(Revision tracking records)
◇ ◇ ◇ ◇ ◇

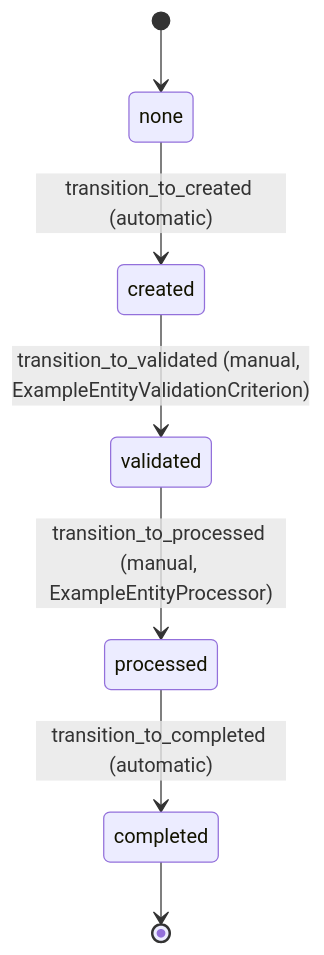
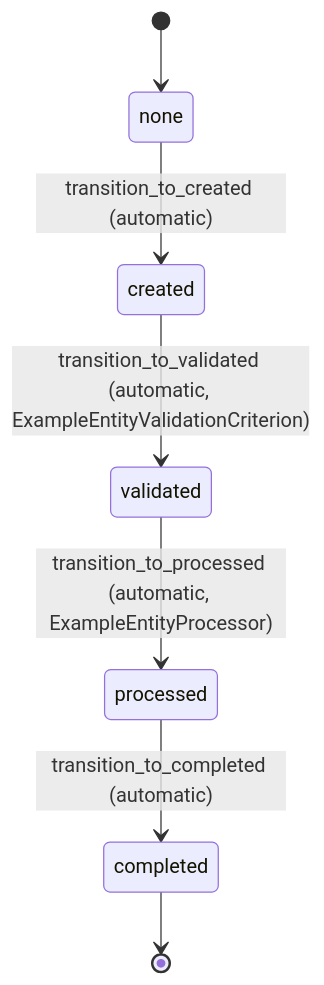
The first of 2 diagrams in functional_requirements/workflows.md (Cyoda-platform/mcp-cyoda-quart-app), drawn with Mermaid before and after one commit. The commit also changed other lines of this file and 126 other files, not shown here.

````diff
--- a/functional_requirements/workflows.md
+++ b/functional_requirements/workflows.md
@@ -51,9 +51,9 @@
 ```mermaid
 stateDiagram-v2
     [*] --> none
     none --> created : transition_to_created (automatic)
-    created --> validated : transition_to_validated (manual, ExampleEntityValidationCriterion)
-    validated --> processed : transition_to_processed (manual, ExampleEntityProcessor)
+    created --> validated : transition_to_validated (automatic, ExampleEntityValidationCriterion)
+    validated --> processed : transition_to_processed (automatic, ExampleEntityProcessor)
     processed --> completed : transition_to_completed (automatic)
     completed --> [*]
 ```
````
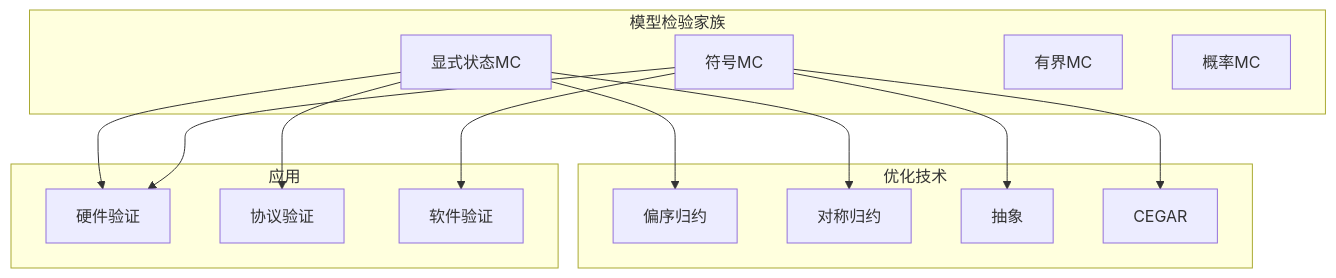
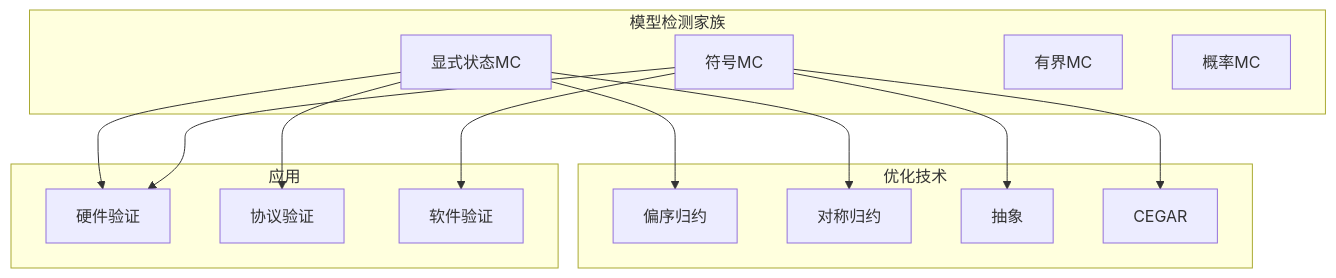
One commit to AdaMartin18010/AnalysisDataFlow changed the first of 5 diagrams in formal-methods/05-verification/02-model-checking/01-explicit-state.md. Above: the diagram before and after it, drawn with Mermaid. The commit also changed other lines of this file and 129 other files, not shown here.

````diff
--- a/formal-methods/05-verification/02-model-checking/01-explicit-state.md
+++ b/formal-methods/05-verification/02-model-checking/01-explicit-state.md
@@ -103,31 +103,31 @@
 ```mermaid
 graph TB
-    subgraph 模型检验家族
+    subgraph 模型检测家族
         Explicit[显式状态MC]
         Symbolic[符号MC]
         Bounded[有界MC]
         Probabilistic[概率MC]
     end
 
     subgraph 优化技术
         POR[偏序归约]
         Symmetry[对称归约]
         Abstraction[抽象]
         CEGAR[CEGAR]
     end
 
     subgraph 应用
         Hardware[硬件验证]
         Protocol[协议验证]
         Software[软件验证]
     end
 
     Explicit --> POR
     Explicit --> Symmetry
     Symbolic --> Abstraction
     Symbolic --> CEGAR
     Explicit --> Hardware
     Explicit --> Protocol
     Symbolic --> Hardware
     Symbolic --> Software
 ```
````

◇ ◇ ◇ ◇ ◇

● **TASK STATEMENT**
The data must be printed exactly, image-free.

● **TASK SOLUTION**
The first of 2 diagrams in functional_requirements/workflows.md (Cyoda-platform/mcp-cyoda-quart-app), drawn with Mermaid before and after one commit. The commit also changed other lines of this file and 126 other files, not shown here.

````diff
--- a/functional_requirements/workflows.md
+++ b/functional_requirements/workflows.md
@@ -51,9 +51,9 @@
 ```mermaid
 stateDiagram-v2
     [*] --> none
     none --> created : transition_to_created (automatic)
-    created --> validated : transition_to_validated (manual, ExampleEntityValidationCriterion)
-    validated --> processed : transition_to_processed (manual, ExampleEntityProcessor)
+    created --> validated : transition_to_validated (automatic, ExampleEntityValidationCriterion)
+    validated --> processed : transition_to_processed (automatic, ExampleEntityProcessor)
     processed --> completed : transition_to_completed (automatic)
     completed --> [*]
 ```
````
One commit to AdaMartin18010/AnalysisDataFlow changed the first of 5 diagrams in formal-methods/05-verification/02-model-checking/01-explicit-state.md. Above: the diagram before and after it, drawn with Mermaid. The commit also changed other lines of this file and 129 other files, not shown here.

````diff
--- a/formal-methods/05-verification/02-model-checking/01-explicit-state.md
+++ b/formal-methods/05-verification/02-model-checking/01-explicit-state.md
@@ -103,31 +103,31 @@
 ```mermaid
 graph TB
-    subgraph 模型检验家族
+    subgraph 模型检测家族
         Explicit[显式状态MC]
         Symbolic[符号MC]
         Bounded[有界MC]
         Probabilistic[概率MC]
     end
 
     subgraph 优化技术
         POR[偏序归约]
         Symmetry[对称归约]
         Abstraction[抽象]
         CEGAR[CEGAR]
     end
 
     subgraph 应用
         Hardware[硬件验证]
         Protocol[协议验证]
         Software[软件验证]
     end
 
     Explicit --> POR
     Explicit --> Symmetry
     Symbolic --> Abstraction
     Symbolic --> CEGAR
     Explicit --> Hardware
     Explicit --> Protocol
     Symbolic --> Hardware
     Symbolic --> Software
 ```
````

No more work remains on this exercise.